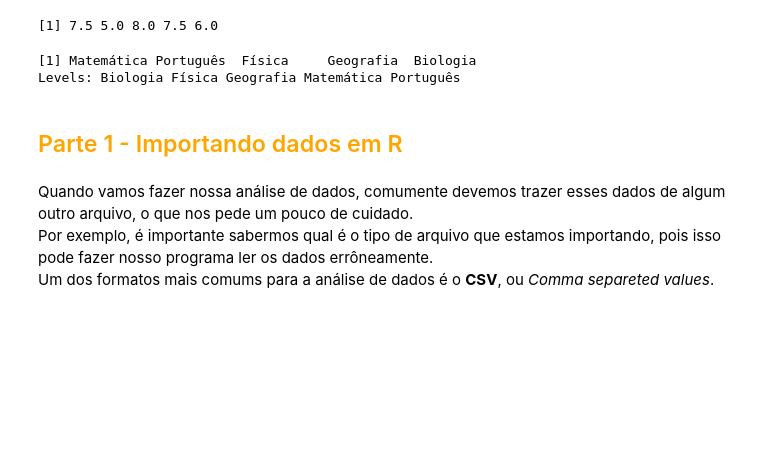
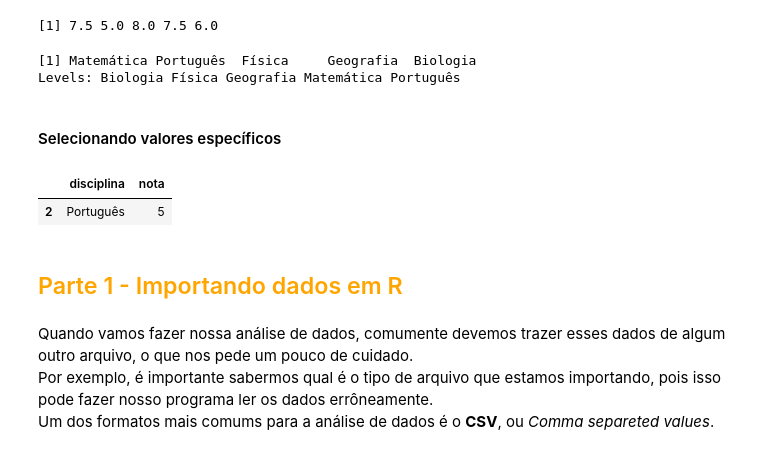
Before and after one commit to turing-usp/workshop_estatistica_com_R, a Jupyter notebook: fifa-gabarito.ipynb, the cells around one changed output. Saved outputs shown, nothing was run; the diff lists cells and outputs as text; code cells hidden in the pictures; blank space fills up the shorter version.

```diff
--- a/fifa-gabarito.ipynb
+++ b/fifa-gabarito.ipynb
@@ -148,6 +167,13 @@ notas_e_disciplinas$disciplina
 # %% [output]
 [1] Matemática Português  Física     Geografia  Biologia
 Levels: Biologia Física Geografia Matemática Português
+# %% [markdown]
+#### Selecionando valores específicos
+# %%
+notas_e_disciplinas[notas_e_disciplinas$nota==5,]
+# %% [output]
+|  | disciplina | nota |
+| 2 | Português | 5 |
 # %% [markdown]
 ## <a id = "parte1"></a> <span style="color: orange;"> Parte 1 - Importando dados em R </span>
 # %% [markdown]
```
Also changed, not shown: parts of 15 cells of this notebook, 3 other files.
-=-=-=-=-
EXERCISE: Tally the lines in this data that hold the word "output" and state only the count.

SOLUTION: 3